NEW YORK — Assistant store managers can continue their class action lawsuit against Barnes & Noble Inc. for unpaid overtime, said a New York federal judge recently. The assistant store managers (ASM) claim the company willfully misclassified their positions as exempt to avoid paying overtime wages. In the federal judge’s recent decision, which denied Barnes & Nobles’ request to dismiss the case, he determined there were still questions surrounding whether or not the employees were misclassified under the Fair Labor Standards Act (FLSA) and that the matter might best be decided by a jury.

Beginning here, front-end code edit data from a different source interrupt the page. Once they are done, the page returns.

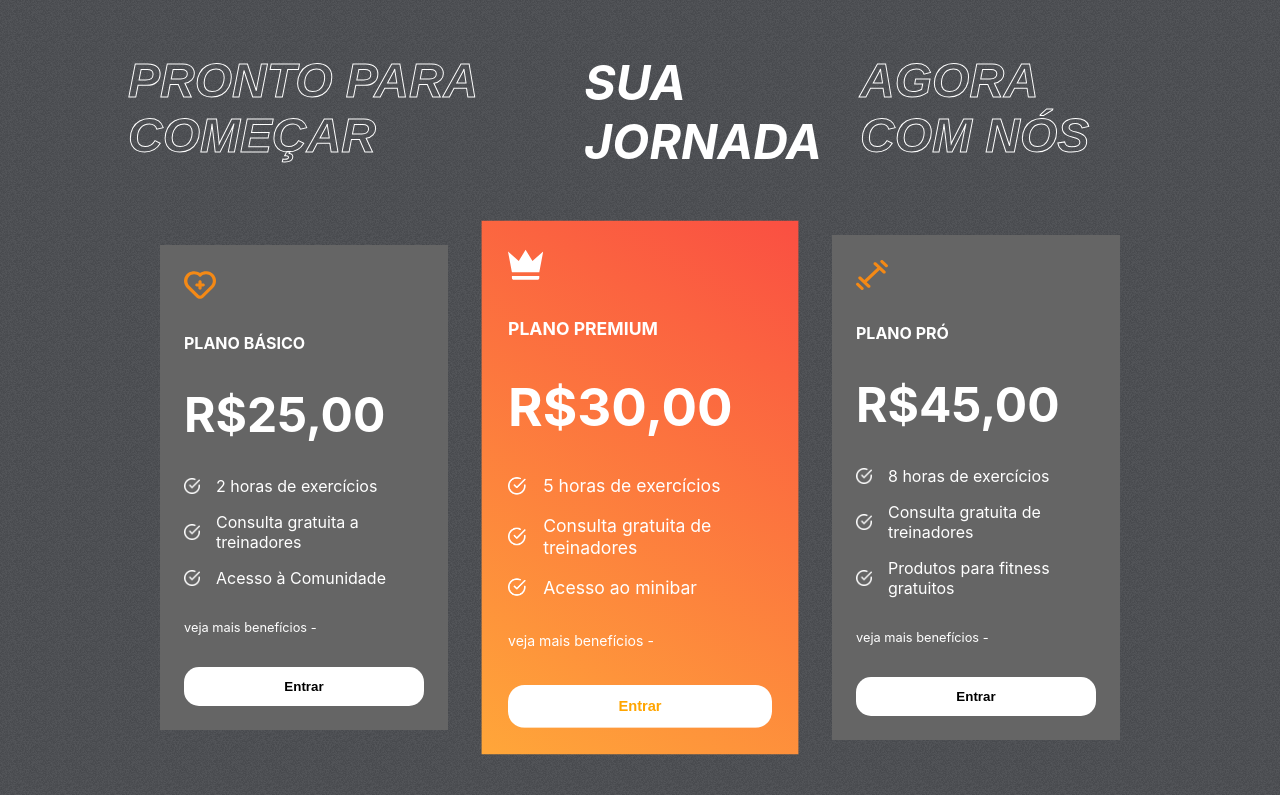
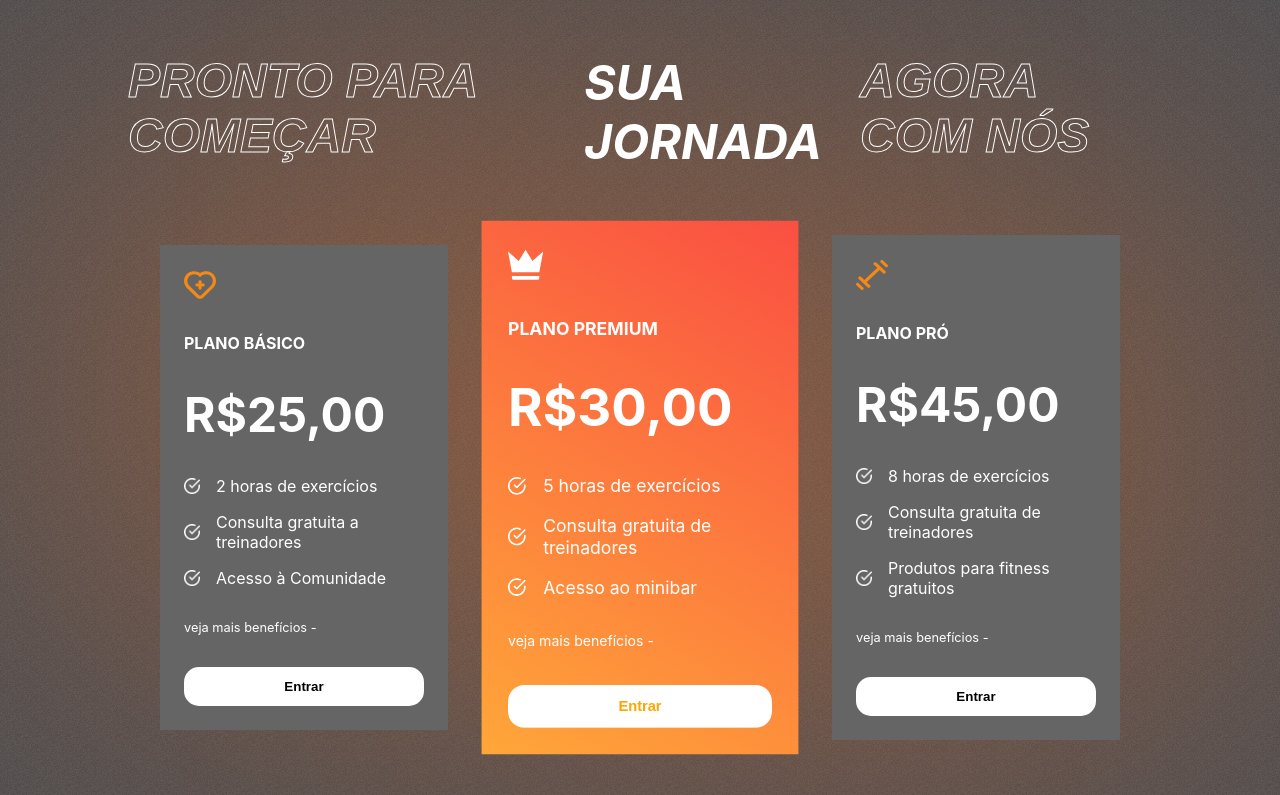
Before and after one commit to chrystianraony/ladingPage-academia, a React (Vite) app in the folder ladingPage-gym/: page / in a window 1280 px wide. Shown: the part 2000-2795 px from the top of the page. Built offline with nearby package versions, Linux system fonts and the light colour scheme.

Commit message:
Adicionado blur na hero/plans/footer

```diff
--- a/ladingPage-gym/src/App.css
+++ b/ladingPage-gym/src/App.css
@@ -43,3 +43,11 @@
 .btn:hover {
   cursor: pointer;
 }
+
+.blur {
+  background: rgba(253, 120, 43, 0.69);
+  position: absolute;
+  border-radius: 50%;
+  filter: blur(212px);
+  z-index: -9;
+}
--- a/ladingPage-gym/src/components/Footer/Footer.css
+++ b/ladingPage-gym/src/components/Footer/Footer.css
@@ -38,3 +38,21 @@
   align-items: center;
   justify-content: center;
 }
+
+.blur-f-1 {
+  bottom: 0;
+  right: 15%;
+  width: 26rem;
+  height: 12rem;
+  filter: blur(200px);
+  background: rgb(255,115,0);
+}
+
+.blur-f-2 {
+  bottom: 0;
+  left: 15%;
+  width: 26rem;
+  height: 12rem;
+  filter: blur(200px);
+  background: rgb(255,115,0);
+}
--- a/ladingPage-gym/src/components/Footer/Footer.tsx
+++ b/ladingPage-gym/src/components/Footer/Footer.tsx
@@ -20,6 +20,9 @@
         </div>
           <p>Todos os direitos reservados &copy;</p>
       </div>
+      <div className="blur blur-f-1"></div>
+      <div className="blur blur-f-2"></div>
+      <div></div>
     </div>
   );
 };
--- a/ladingPage-gym/src/components/Hero.css
+++ b/ladingPage-gym/src/components/Hero.css
@@ -190,3 +190,9 @@
   color: white;
   font-size: 1.5rem;
 }
+
+.hero-blur {
+  width: 22rem;
+  height: 30rem;
+  left: 0;
+}
--- a/ladingPage-gym/src/components/Hero.tsx
+++ b/ladingPage-gym/src/components/Hero.tsx
@@ -9,6 +9,7 @@
 const Hero = () => {
   return (
     <div className="hero">
+      <div className="blur hero-blur"></div>
       <div className="left-hero">
         <Header />
         {/* anuncio da melhor academia */}
--- a/ladingPage-gym/src/components/Plans/Plans.css
+++ b/ladingPage-gym/src/components/Plans/Plans.css
@@ -7,6 +7,20 @@
   margin: auto;
   gap: 4rem;
   position: relative;
+}
+
+.plans-blur-1 {
+  width: 32rem;
+  height: 30rem;
+  top: 6rem;
+  left: 0rem;
+}
+
+.plans-blur-2 {
+  width: 32rem;
+  height: 30rem;
+  top: 10rem;
+  right: 0rem;
 }
 
 .plans {
--- a/ladingPage-gym/src/components/Plans/Plans.tsx
+++ b/ladingPage-gym/src/components/Plans/Plans.tsx
@@ -6,6 +6,8 @@
 const Plans = () => {
   return (
     <div className="plans-container">
+      <div className="blur plans-blur-1"></div>
+      <div className="blur plans-blur-2"></div>
       <div className="programs-header" style={{gap: '2rem'}}>
         <span className='stroke-text'>PRONTO PARA COMEÇAR </span>
         <span>SUA JORNADA </span>
```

The lawsuit, which was filed in 2013 by three former Barnes & Noble ASMs, claims the bookselling giant classified the ASMs as exempt even though the company knew the ASM’s were nonexempt. Barnes & Noble claims the ASMs were exempt under either the executive or administrative exemption of the FLSA. As evidence, the company used its official description of ASM responsibilities, which include overseeing the entire store and staff and fulfilling the role of a manager. These responsibilities could potentially bring the ASMs under the executive exemption since they seem to be managerial, but descriptions alone are not enough for a final determination.
The former ASMs disagree with the descriptions, claiming their work was mostly routine tasks like those of booksellers, the store’s hourly employees. And while they had some management activities, they did not have the authority or discretion to make management decisions necessary for the exemption. But, more importantly, the ASMs noted that prior to a 2005 lawsuit under California wage law, Barnes & Noble classified all of its ASMs as exempt. After that lawsuit, which the company lost, ASMs in California were reclassified as nonexempt, but the company did not reclassify ASMs in other states until June 2010.

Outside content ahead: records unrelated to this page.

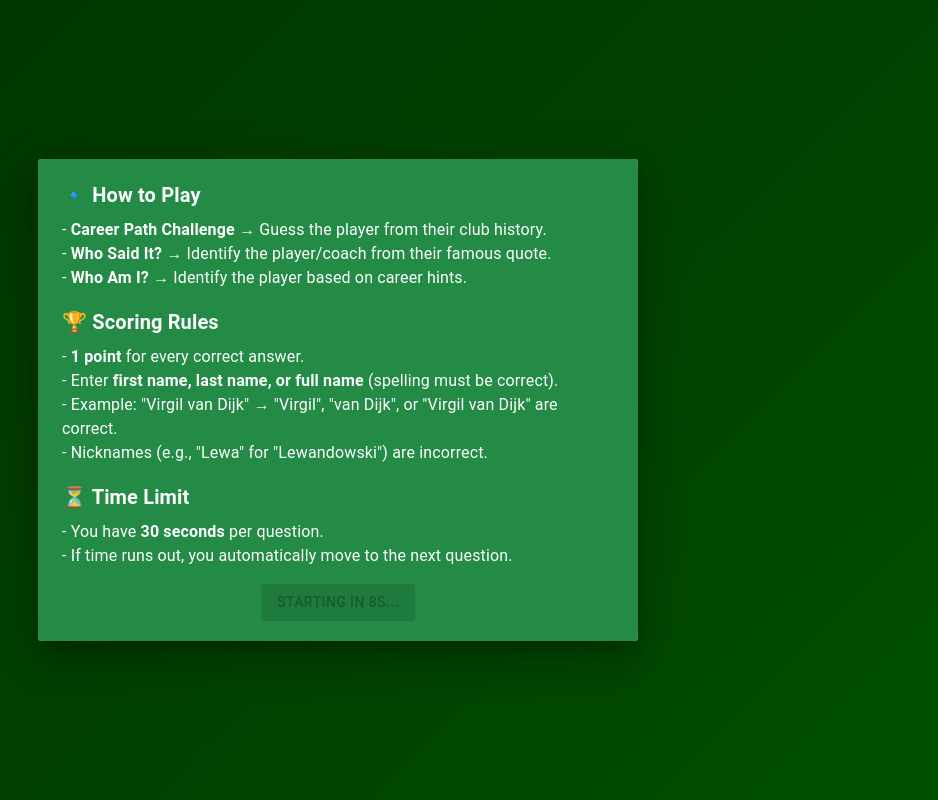
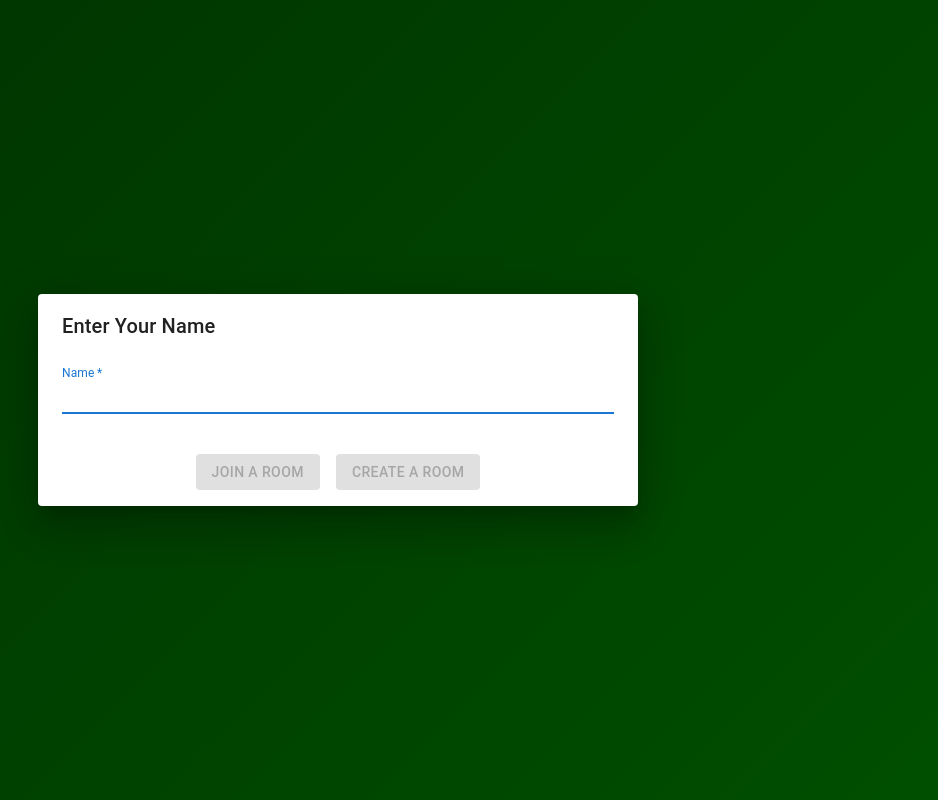
Before and after one commit to Archisman02/attax, a Next.js app in the folder attax/: page / in a window 1280 px wide. Both pictures are taken after a click on the button "CHALLENGE A FRIEND". Shown: the whole page, without its empty margins (302-1240 px from the left). Built offline with nearby package versions, Linux system fonts and the light colour scheme.

Commit message:
Implemented the name box

```diff
--- /dev/null
+++ b/attax/src/components/NameBox.tsx
@@ -0,0 +1,95 @@
+import {
+  Box,
+  Button,
+  Dialog,
+  DialogContent,
+  DialogContentText,
+  DialogTitle,
+  TextField,
+} from "@mui/material";
+import { useState } from "react";
+
+const NameBox = ({
+  open,
+  handleNameBoxClose,
+}: {
+  open: boolean;
+  handleNameBoxClose: () => void;
+}) => {
+  const [name, setName] = useState<string>("");
+
+  return (
+    <Dialog
+      open={open}
+      onClose={handleNameBoxClose}
+      maxWidth="sm"
+      fullWidth
+      sx={{ background: "linear-gradient(135deg, #006400, #00a000)" }}
+    >
+      <DialogTitle>Enter Your Name</DialogTitle>
+      <DialogContent>
+        {/* <DialogContentText> */}
+        {/* </DialogContentText> */}
+        <TextField
+          autoFocus
+          required
+          margin="dense"
+          id="name"
+          name="name"
+          label="Name"
+          type="text"
+          fullWidth
+          variant="standard"
+        />
+      </DialogContent>
+      <Box
+        sx={{
+          alignSelf: "center",
+          display: "flex",
+          width: { sm: "100%", md: "80%" },
+          flexDirection: "row",
+          justifyContent: "center",
+          gap: 2,
+          alignItems: "center",
+          marginTop: 2,
+          marginBottom: 2,
+          //   backgroundColor: "pink",
+        }}
+        textAlign="center"
+      >
+        <Button
+          variant="contained"
+          color="primary"
+          // onClick={onClose}
+          disabled={name.length === 0}
+          sx={{
+            backgroundColor: "#FFD700",
+            color: "black",
+            "&:hover": { backgroundColor: "#ffc107" },
+          }}
+        >
+          Join a Room
+        </Button>
+        <Button
+          variant="contained"
+          color="primary"
+          // onClick={onClose}
+          disabled={name.length === 0}
+          sx={{
+            backgroundColor: "#FFD700",
+            color: "black",
+            "&:hover": { backgroundColor: "#ffc107" },
+          }}
+        >
+          Create a Room
+        </Button>
+      </Box>
+      {/* <DialogActions>
+        <Button onClick={handleClose}>Cancel</Button>
+        <Button type="submit">Subscribe</Button>
+      </DialogActions> */}
+    </Dialog>
+  );
+};
+
+export default NameBox;
--- a/attax/src/components/RuleBox.tsx
+++ b/attax/src/components/RuleBox.tsx
@@ -4,11 +4,13 @@ import { Dialog, DialogContent, Typography, Button, Box } from "@mui/material";
 const RulesDialog = ({
   open,
   onClose,
+  onQuizStart,
 }: {
   open: boolean;
   onClose: () => void;
+  onQuizStart: () => void;
 }) => {
-  const [timer, setTimer] = useState(10); // Timer for enabling the button
+  const [timer, setTimer] = useState(10);
 
   useEffect(() => {
     if (open && timer > 0) {
@@ -20,6 +22,7 @@ const RulesDialog = ({
   return (
     <Dialog
       open={open}
+      onClose={onClose}
       maxWidth="sm"
       fullWidth
       sx={{ background: "linear-gradient(135deg, #006400, #00a000)" }}
@@ -82,7 +85,7 @@ const RulesDialog = ({
           <Button
             variant="contained"
             color="primary"
-            onClick={onClose}
+            onClick={onQuizStart}
             disabled={timer > 0}
             sx={{
               backgroundColor: "#FFD700",
--- a/attax/src/pages/index.tsx
+++ b/attax/src/pages/index.tsx
@@ -5,23 +5,38 @@ import { useState } from "react";
 import RulesDialog from "@/components/RuleBox";
 import PersonIcon from "@mui/icons-material/Person";
 import GroupIcon from "@mui/icons-material/Group";
+import NameBox from "@/components/NameBox";
 
 export default function Home() {
   const router = useRouter();
   const [showRules, setShowRules] = useState(false);
+  const [showNameBox, setShowNameBox] = useState(false);
 
   const handleStartGame = () => {
     setShowRules(false);
     router.push("./quiz");
   };
 
+  const handleNameBoxClose = () => {
+    setShowNameBox(false);
+  };
+
+  const handleRoomBoxClose = () => {
+    setShowRules(false);
+  };
+
   return (
     <>
       <RulesDialog
         open={showRules}
-        onClose={handleStartGame}
+        onClose={handleRoomBoxClose}
+        onQuizStart={handleStartGame}
         // startGame={handleStartGame}
       />
+      <NameBox
+        open={showNameBox}
+        handleNameBoxClose={handleNameBoxClose}
+      ></NameBox>
       {!showRules && (
         <Box
           sx={{
@@ -113,7 +128,7 @@ export default function Home() {
                   fontFamily: "Bungee, sans-serif",
                 }}
                 size="large"
-                onClick={() => setShowRules(true)}
+                onClick={() => setShowNameBox(true)}
                 startIcon={<GroupIcon />}
               >
                 Challenge a Friend
```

Statute of Limitations
The FLSA has a 2-year statute of limitations for violations, which means an employee cannot bring a lawsuit for the violation if it occurred more than 2 years prior to filing. Because the ASMs did not bring their lawsuit until January 2013, Barnes & Noble tried to argue that the ASMs could not bring their lawsuit at all due to the statute of limitations on their claim. However, there is an exception for willful violations, which allows a 3 year statute of limitations. The ASMs claim the time between the 2005 California reclassification and the nationwide classification in 2010 was willful, and thus the statute of limitations did not end until June 2013. The federal judge agreed that the issue was at the very least evidence the jury could consider.

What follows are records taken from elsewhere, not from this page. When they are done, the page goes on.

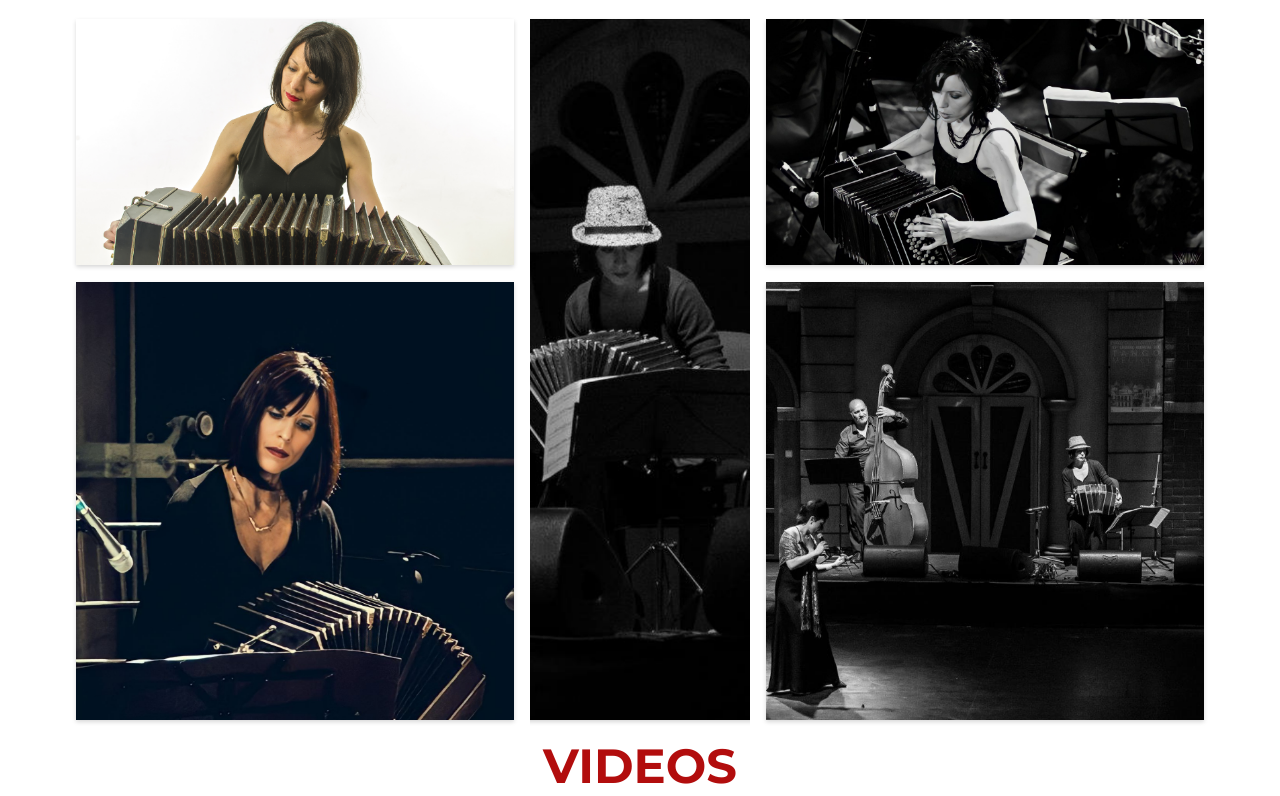
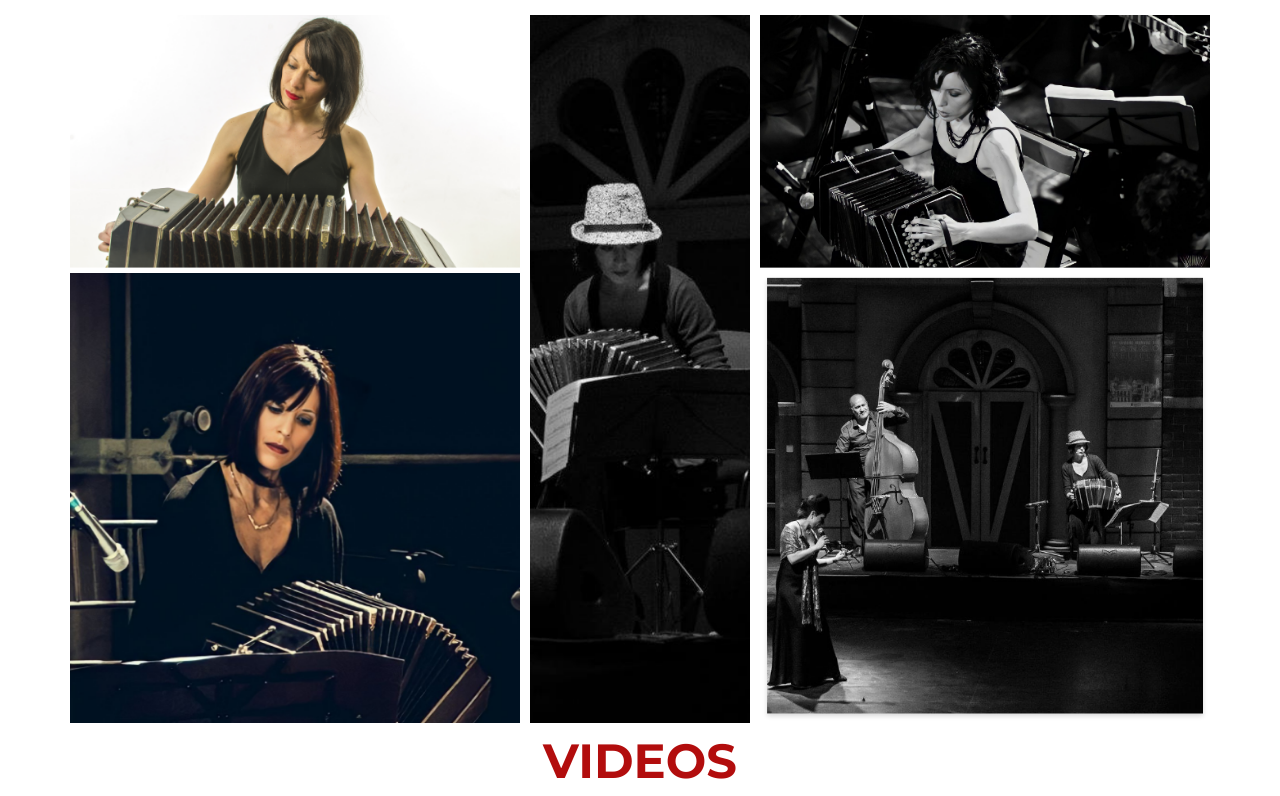
Before and after one commit to natcad/preEntrega3-Cadabon, a website: page pages/galeria.html in a window 1280 px wide. Shown: the part 121-917 px from the top of the page. Drawn offline with nearby package versions, Linux system fonts and the light colour scheme; grey boxes are pictures that could not be loaded.

Commit message:
Update galeria.html

```diff
--- a/pages/galeria.html
+++ b/pages/galeria.html
@@ -140,35 +140,35 @@
         <!-- imagenes -->
         <div class="galeria__item">
           <img
-            src="../img/galeria/tocandoFondoBlancoCortada.png"
+            src="../img/galeria/imagen1.png"
             alt="mujer tocando bandoneon en fondo blanco"
             class="galeria__img"
           />
         </div>
         <div class="galeria__item">
           <img
-            src="../img/galeria/escenarioGorritoCortada.png"
+            src="../img/galeria/imagen2.png"
             alt="mujer tocando bandoneon en un escenario"
             class="galeria__img"
           />
         </div>
         <div class="galeria__item">
           <img
-            src="../img/galeria/escenarioByNCortada.png"
+            src="../img/galeria/imagen3.png"
             alt="mujer tocando bandoneon en un escenario blanco y negro "
             class="galeria__img"
           />
         </div>
         <div class="galeria__item">
           <img
-            src="../img/galeria/escenarioColorCortada.png"
+            src="../img/galeria/imagen4.png"
             alt="mujer tocando bandoneon en un escenario"
             class="galeria__img"
           />
         </div>
         <div class="galeria__item">
           <img
-            src="../img/galeria/escenarioQuintetoCortada.png"
+            src="../img/galeria/imagen5.png"
             alt="grupo de tango tocando en un escenario"
             class="galeria__img"
           />
```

If you are an Assistant Store Manager at Barnes & Noble or another retail chain and you believe your employer has misclassified your position or denied proper overtime pay, call our experienced team of overtime pay lawyers today at (855) 754-2795 or complete the Free Unpaid Overtime Case Review form and our knowledgeable legal team will evaluate your case. If we accept your case, we will represent you under our No Fee Promise. This means there are no legal fees or costs unless you receive a settlement. However, there are strict deadlines for filing or joining lawsuits so it is important to contact an attorney immediately.